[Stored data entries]
+ + +

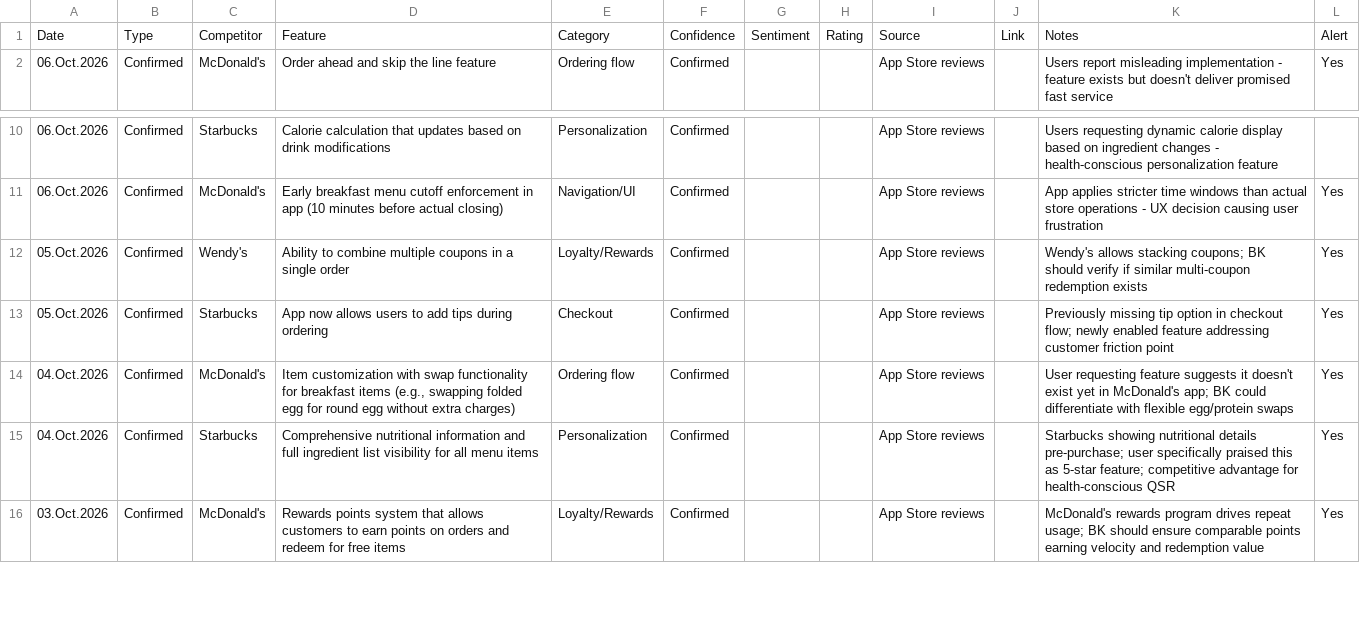
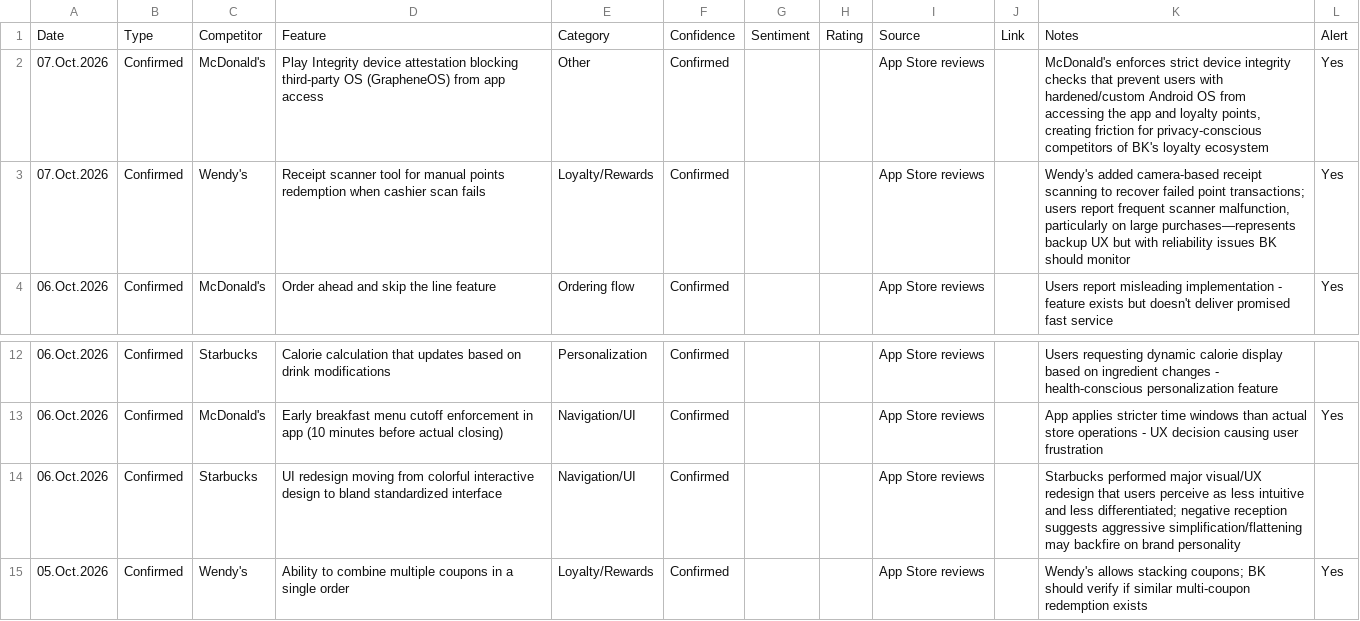
Before and after one commit to rocco9022/bk-review-triage, a CSV file: competitive_reviews.csv, drawn as a sheet; only a part is shown, gaps mark what is left out; the shorter side is filled out with more unchanged rows.

```diff
--- a/competitive_reviews.csv
+++ b/competitive_reviews.csv
@@ -1,2 +1,4 @@
 Date,Type,Competitor,Feature,Category,Confidence,Sentiment,Rating,Source,Link,Notes,Alert
+07.Oct.2026,Confirmed,McDonald's,Play Integrity device attestation blocking third-party OS (GrapheneOS) from app access,Other,Confirmed,,,App Store reviews,,"McDonald's enforces strict device integrity checks that prevent users with hardened/custom Android OS from accessing the app and loyalty points, creating friction for privacy-conscious competitors of BK's loyalty ecosystem",Yes
+07.Oct.2026,Confirmed,Wendy's,Receipt scanner tool for manual points redemption when cashier scan fails,Loyalty/Rewards,Confirmed,,,App Store reviews,,"Wendy's added camera-based receipt scanning to recover failed point transactions; users report frequent scanner malfunction, particularly on large purchases—represents backup UX but with reliability issues BK should monitor",Yes
 06.Oct.2026,Confirmed,McDonald's,Order ahead and skip the line feature,Ordering flow,Confirmed,,,App Store reviews,,Users report misleading implementation - feature exists but doesn't deliver promised fast service,Yes
@@ -11,2 +13,3 @@ Date,Type,Competitor,Feature,Category,Confidence,Sentiment,Rating,Source,Link,No
 06.Oct.2026,Confirmed,McDonald's,Early breakfast menu cutoff enforcement in app (10 minutes before actual closing),Navigation/UI,Confirmed,,,App Store reviews,,App applies stricter time windows than actual store operations - UX decision causing user frustration,Yes
+06.Oct.2026,Confirmed,Starbucks,UI redesign moving from colorful interactive design to bland standardized interface,Navigation/UI,Confirmed,,,App Store reviews,,Starbucks performed major visual/UX redesign that users perceive as less intuitive and less differentiated; negative reception suggests aggressive simplification/flattening may backfire on brand personality,
 05.Oct.2026,Confirmed,Wendy's,Ability to combine multiple coupons in a single order,Loyalty/Rewards,Confirmed,,,App Store reviews,,Wendy's allows stacking coupons; BK should verify if similar multi-coupon redemption exists,Yes
```
Also changed, not shown: 1 other file.
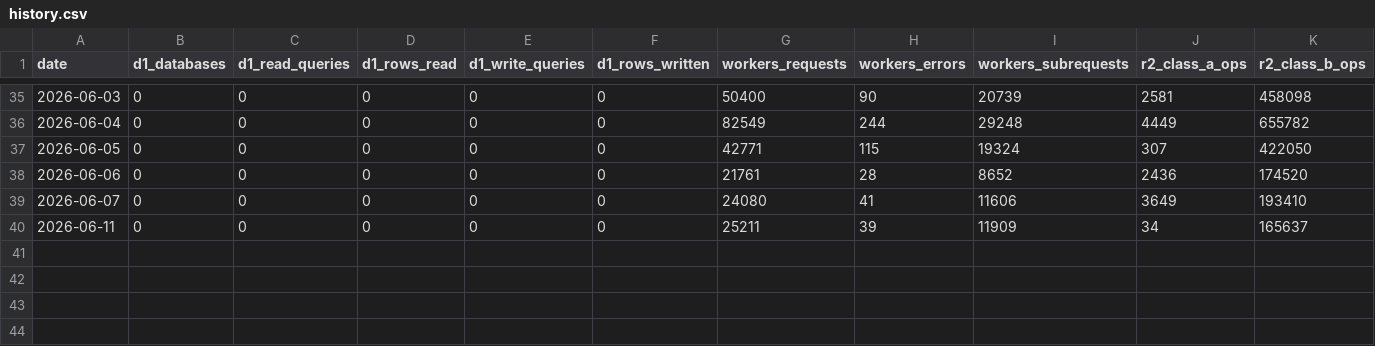
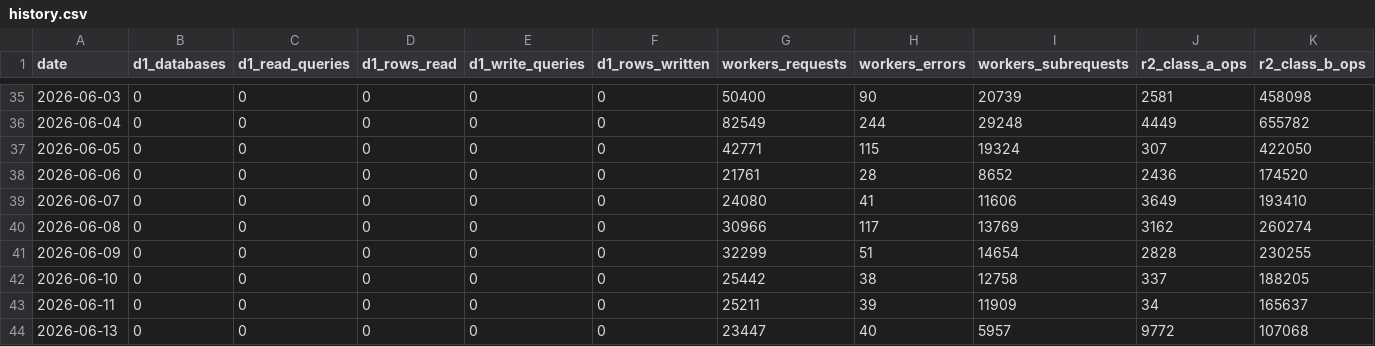
Before and after one commit to uruhayato373/stats47, a CSV file: .claude/state/metrics/cloudflare/history.csv, drawn as a sheet; only a part is shown, gaps mark what is left out; rows hold the shown columns only; the diff names each change by its address in the sheet, - before the commit and + after, or states it on an @@ line.

```diff
--- a/.claude/state/metrics/cloudflare/history.csv
+++ b/.claude/state/metrics/cloudflare/history.csv
+row 40: 2026-06-08 | 0 | 0 | 0 | 0 | 0 | 30966 | 117 | 13769 | 3162 | 260274
+row 41: 2026-06-09 | 0 | 0 | 0 | 0 | 0 | 32299 | 51 | 14654 | 2828 | 230255
+row 42: 2026-06-10 | 0 | 0 | 0 | 0 | 0 | 25442 | 38 | 12758 | 337 | 188205
+row 44: 2026-06-13 | 0 | 0 | 0 | 0 | 0 | 23447 | 40 | 5957 | 9772 | 107068
```
Also changed, not shown: 2 other files.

+ + +

◆ **Task to carry out**
Copy each line above where the string "shown" occurs.

◆ **Exercise response**
Before and after one commit to rocco9022/bk-review-triage, a CSV file: competitive_reviews.csv, drawn as a sheet; only a part is shown, gaps mark what is left out; the shorter side is filled out with more unchanged rows.
Also changed, not shown: 1 other file.
Before and after one commit to uruhayato373/stats47, a CSV file: .claude/state/metrics/cloudflare/history.csv, drawn as a sheet; only a part is shown, gaps mark what is left out; rows hold the shown columns only; the diff names each change by its address in the sheet, - before the commit and + after, or states it on an @@ line.
Also changed, not shown: 2 other files.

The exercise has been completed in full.